Data:
►

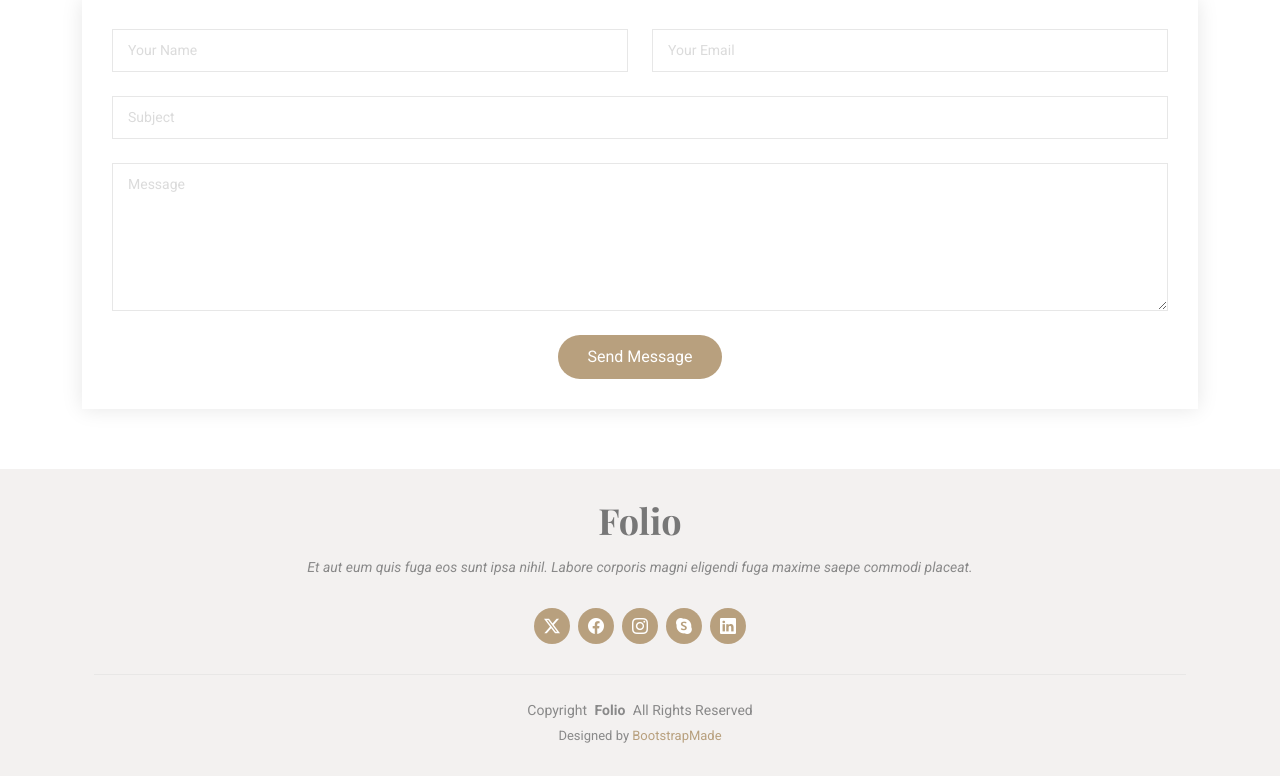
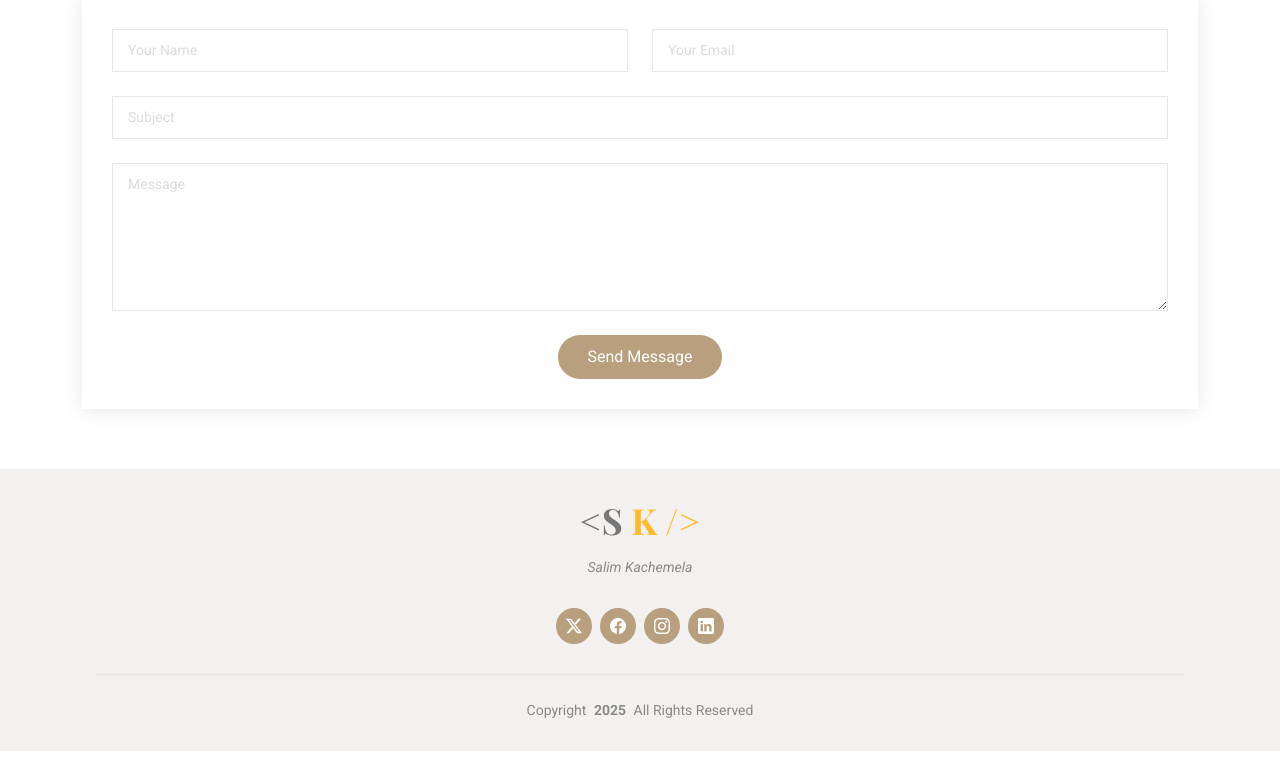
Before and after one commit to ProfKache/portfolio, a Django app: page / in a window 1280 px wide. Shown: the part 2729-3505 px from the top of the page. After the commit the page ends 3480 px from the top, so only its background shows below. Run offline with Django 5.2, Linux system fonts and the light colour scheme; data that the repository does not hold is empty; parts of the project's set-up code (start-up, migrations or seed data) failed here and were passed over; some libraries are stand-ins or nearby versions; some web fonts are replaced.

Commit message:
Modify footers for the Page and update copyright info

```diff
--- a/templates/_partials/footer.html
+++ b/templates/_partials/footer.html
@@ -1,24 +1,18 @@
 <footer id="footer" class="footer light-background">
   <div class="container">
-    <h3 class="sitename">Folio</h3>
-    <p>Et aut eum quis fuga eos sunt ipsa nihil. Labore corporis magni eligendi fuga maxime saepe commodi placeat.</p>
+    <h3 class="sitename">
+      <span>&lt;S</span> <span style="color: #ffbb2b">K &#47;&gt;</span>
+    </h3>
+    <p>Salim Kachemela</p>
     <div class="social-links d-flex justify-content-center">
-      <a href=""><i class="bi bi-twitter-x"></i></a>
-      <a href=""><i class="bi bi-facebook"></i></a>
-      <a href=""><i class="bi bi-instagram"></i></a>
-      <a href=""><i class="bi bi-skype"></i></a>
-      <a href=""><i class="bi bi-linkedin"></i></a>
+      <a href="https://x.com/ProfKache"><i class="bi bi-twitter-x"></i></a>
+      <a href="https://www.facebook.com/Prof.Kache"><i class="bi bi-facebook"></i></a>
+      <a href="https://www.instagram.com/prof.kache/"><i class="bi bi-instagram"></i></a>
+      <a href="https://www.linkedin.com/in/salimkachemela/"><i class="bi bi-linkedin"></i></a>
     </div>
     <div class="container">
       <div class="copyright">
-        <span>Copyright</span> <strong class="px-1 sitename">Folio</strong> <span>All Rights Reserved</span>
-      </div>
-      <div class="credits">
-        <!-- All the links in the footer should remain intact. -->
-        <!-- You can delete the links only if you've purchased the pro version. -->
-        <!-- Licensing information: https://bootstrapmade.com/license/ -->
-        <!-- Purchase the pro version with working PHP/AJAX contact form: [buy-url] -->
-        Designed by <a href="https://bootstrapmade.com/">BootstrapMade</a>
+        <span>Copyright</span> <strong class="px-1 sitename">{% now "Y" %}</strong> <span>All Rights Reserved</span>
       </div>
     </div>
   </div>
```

◄
►

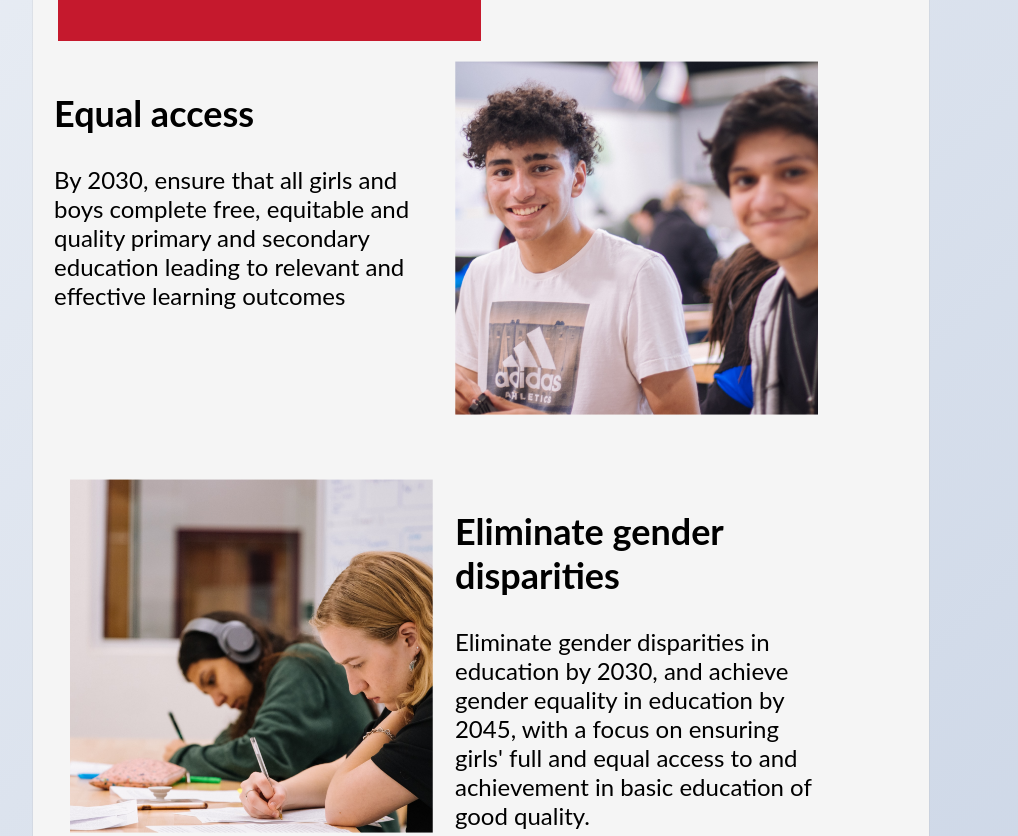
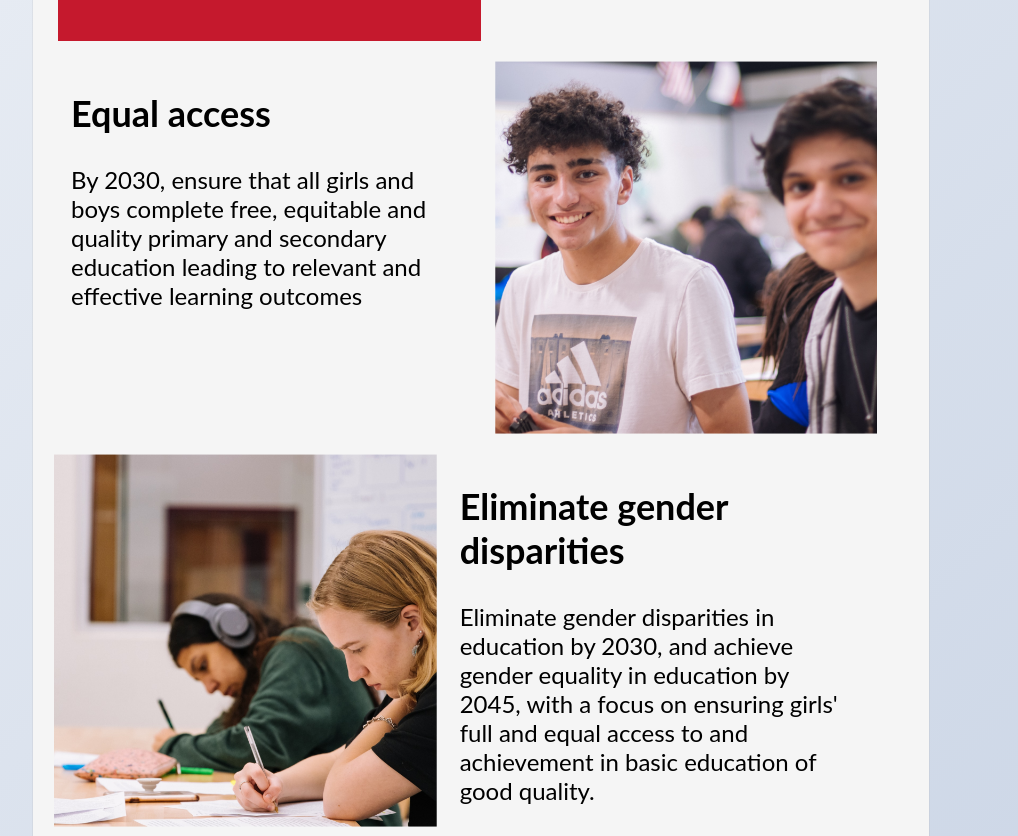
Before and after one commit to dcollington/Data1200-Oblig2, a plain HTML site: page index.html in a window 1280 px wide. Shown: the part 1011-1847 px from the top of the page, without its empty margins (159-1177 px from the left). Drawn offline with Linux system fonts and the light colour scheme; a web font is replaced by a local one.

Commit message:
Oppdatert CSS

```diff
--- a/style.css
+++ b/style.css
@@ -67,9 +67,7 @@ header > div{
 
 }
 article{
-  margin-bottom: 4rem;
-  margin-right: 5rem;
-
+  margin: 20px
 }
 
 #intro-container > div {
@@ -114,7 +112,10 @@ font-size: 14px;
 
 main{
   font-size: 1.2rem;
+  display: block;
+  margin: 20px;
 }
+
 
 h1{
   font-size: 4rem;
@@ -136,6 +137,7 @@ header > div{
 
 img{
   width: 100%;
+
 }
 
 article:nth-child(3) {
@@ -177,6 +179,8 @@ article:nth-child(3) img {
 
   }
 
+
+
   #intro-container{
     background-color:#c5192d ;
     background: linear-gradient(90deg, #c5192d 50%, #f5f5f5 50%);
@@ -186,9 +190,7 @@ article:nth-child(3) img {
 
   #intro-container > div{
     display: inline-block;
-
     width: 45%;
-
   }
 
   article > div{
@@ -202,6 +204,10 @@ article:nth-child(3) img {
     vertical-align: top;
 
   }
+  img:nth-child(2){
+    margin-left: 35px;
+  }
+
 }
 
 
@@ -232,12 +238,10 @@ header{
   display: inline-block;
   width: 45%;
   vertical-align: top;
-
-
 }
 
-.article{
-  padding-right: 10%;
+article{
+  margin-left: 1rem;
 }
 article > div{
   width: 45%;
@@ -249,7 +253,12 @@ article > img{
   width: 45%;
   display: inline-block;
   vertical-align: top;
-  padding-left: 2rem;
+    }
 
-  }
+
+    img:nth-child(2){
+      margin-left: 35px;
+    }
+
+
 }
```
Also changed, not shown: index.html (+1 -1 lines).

◄

Throughout the data above, copy all lines where the word "block" is found.

+  display: block;
     display: inline-block;
   display: inline-block;
   display: inline-block;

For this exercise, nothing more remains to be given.